She goes on to say, “Childbirth can be complicated. It is never painless. Babies are not always healthy or wanted. Infertility is painfully common.” Midwives sit with the woman in labor. They are a coach to coax the baby, calm and comfort the mother by actively listening to needs, and addressing those needs often before the mother asks or thinks about them. In some contexts, globally and locally, midwives visit the mother and child after the birth and help around the house doing jobs to support the mother and newborn like washing the laundry!
Whether you are reading news from the Association of Theological Schools, The Christian Century, Christianity Today, blogs on NEXT Church, seminary mission statements, or reports to the 221st General Assembly on theological education one thing is clear; something new is being born. No one really knows who or what exactly isnext, but most who are in this conversation seem to be concerned. Some have answers based on there research and others on the same volumes of research have completely different answers.
Wendy Fletcher, professor of the history of Christianity and former principal (president) at Vancouver School of Theology and chair of the board of the Forum for Theological Education (FTE) described how she sees the future of theological education as “much lighter on its feet.”
If ever there was a day when its resources are needed in front of the change rather than behind it, that day is today. Our context is one in which traditional models of Christian practice are in decline and one in which the Spirit of God appears to blowing manifold news forms of Christian practice everywhere on the ground of our culture. Only theological education that embraces this, not as crisis but as kairos, as the opportunity that God is giving us for faithful following in this generation, will thrive.
What’s next? What is being birthed in theological education is a complicated process involving multiple powers and associations, not the least of which is accreditors. The context in which the birthing is taking place should be considered as well as the health of the mother and the child.

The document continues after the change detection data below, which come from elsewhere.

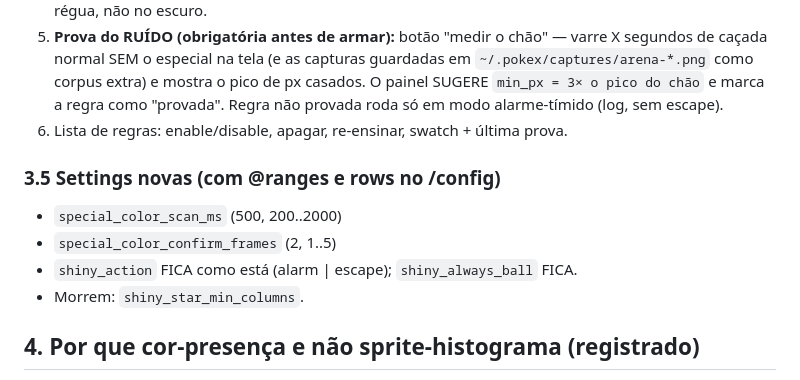
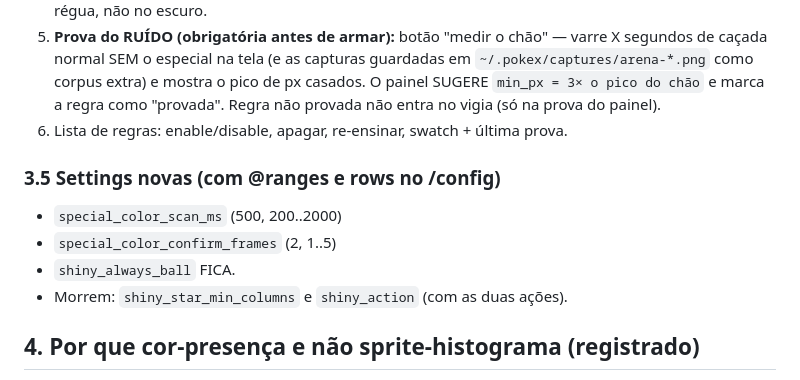
Before and after one commit to sallaumen/pokex, a Markdown page: docs/shiny/plano-shiny-por-cor.md, the part around one of its changes. GitHub-like rendering.

```diff
--- a/docs/shiny/plano-shiny-por-cor.md
+++ b/docs/shiny/plano-shiny-por-cor.md
@@ -130,15 +137,15 @@ crop ajustável sobre o MESMO screenshot — calibration_live.ex:379):
    segundos de caçada normal SEM o especial na tela (e as capturas guardadas em
    `~/.pokex/captures/arena-*.png` como corpus extra) e mostra o pico de px casados.
    O painel SUGERE `min_px = 3× o pico do chão` e marca a regra como "provada".
-   Regra não provada roda só em modo alarme-tímido (log, sem escape).
+   Regra não provada não entra no vigia (só na prova do painel).
 6. Lista de regras: enable/disable, apagar, re-ensinar, swatch + última prova.
 
 ### 3.5 Settings novas (com @ranges e rows no /config)
 
 - `special_color_scan_ms` (500, 200..2000)
 - `special_color_confirm_frames` (2, 1..5)
-- `shiny_action` FICA como está (alarm | escape); `shiny_always_ball` FICA.
-- Morrem: `shiny_star_min_columns`.
+- `shiny_always_ball` FICA.
+- Morrem: `shiny_star_min_columns` e `shiny_action` (com as duas ações).
 
 ## 4. Por que cor-presença e não sprite-histograma (registrado)
 
```
Also changed, not shown: other parts of docs/shiny/plano-shiny-por-cor.md (+23 -13 lines).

The story of Shiprah and Puah, the midwives for Israel, may be helpful here. Their courage and respect for God over the authority of Pharoah defined them and allowed them to foster the birth of a new generation and people that they recognized as able to multiply and become “very strong.” I also like that there were two, not just one midwife who was named. They worked together.
As we read the business before COTE, we considered how we together could give birth to what God wants to live, multiply, and be strong in theological education in the days, months, years, and generations to come. Maybe we could do the same for the church and the world as we consider the business before the 221st General Assembly being posted now to be considered June 14-12 in Detroit, MI.
Lee, back in Louisville
(The text above represents a portion of my report to the COTE, Feb. 25 at its stated meeting.)
15 The king of Egypt spoke to two Hebrew midwives named Shiphrah and Puah: 16 “When you are helping the Hebrew women give birth and you see the baby being born, if it’s a boy, kill him. But if it’s a girl, you can let her live.” 17 Now the two midwives respected God so they didn’t obey the Egyptian king’s order. Instead, they let the baby boys live.18 So the king of Egypt called the two midwives and said to them, “Why are you doing this? Why are you letting the baby boys live?”19 The two midwives said to Pharaoh, “Because Hebrew women aren’t like Egyptian women. They’re much stronger and give birth before any midwives can get to them.” 20 So God treated the midwives well, and the people kept on multiplying and became very strong. 21 And because the midwives respected God, God gave them households of their own.”
-Exodus 1: 15-21 (Common English Bible)
 Ramsay, Nancy, Pastoral Diagnosis: A Resource for Ministries of Care and Counseling, p. 120
 Ibid., 121.
 Fletcher, Wendy, “”Lighter on Our Feet into the Wide Open Arms of God” on A More Expansive View: Encounters with Presbyterians and our seminaries. http://www.pcusa.org/blogs/seminaries/2013/12/18/lighter-our-feet-wide-open-arms-god/ (December 18, 2013).
 Ibid, emphasis added.